> **INPUT RECORDS**

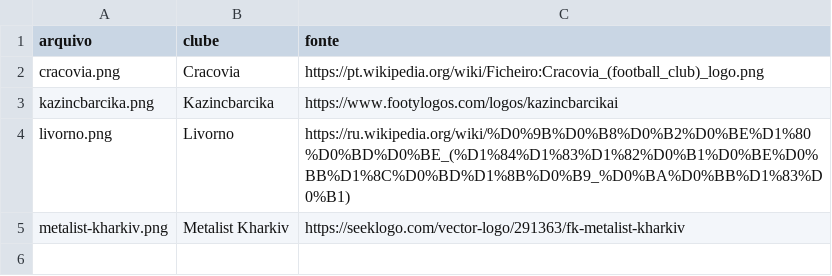
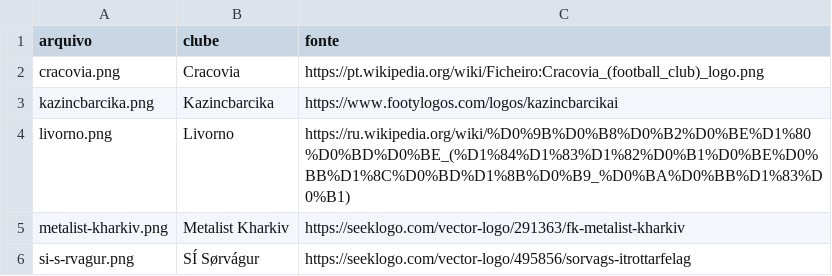
Before and after one commit to Vinicius-leon10/Proffut, a CSV file: lotes/escudos-lote-36-refeito/escudos-lote-36-refeito.csv, drawn as a sheet; the diff names each change by its address in the sheet, - before the commit and + after, or states it on an @@ line.

```diff
--- a/lotes/escudos-lote-36-refeito/escudos-lote-36-refeito.csv
+++ b/lotes/escudos-lote-36-refeito/escudos-lote-36-refeito.csv
+row 6: si-s-rvagur.png | SÍ Sørvágur | https://seeklogo.com/vector-logo/495856/sorvags-itrottarfelag
```
Also changed, not shown: 3 other files.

> **TASK BRIEF**
Letter for letter, reproduce every record above and skip the pictures.

> **WRITTEN RESPONSE**
Before and after one commit to Vinicius-leon10/Proffut, a CSV file: lotes/escudos-lote-36-refeito/escudos-lote-36-refeito.csv, drawn as a sheet; the diff names each change by its address in the sheet, - before the commit and + after, or states it on an @@ line.

```diff
--- a/lotes/escudos-lote-36-refeito/escudos-lote-36-refeito.csv
+++ b/lotes/escudos-lote-36-refeito/escudos-lote-36-refeito.csv
+row 6: si-s-rvagur.png | SÍ Sørvágur | https://seeklogo.com/vector-logo/495856/sorvags-itrottarfelag
```
Also changed, not shown: 3 other files.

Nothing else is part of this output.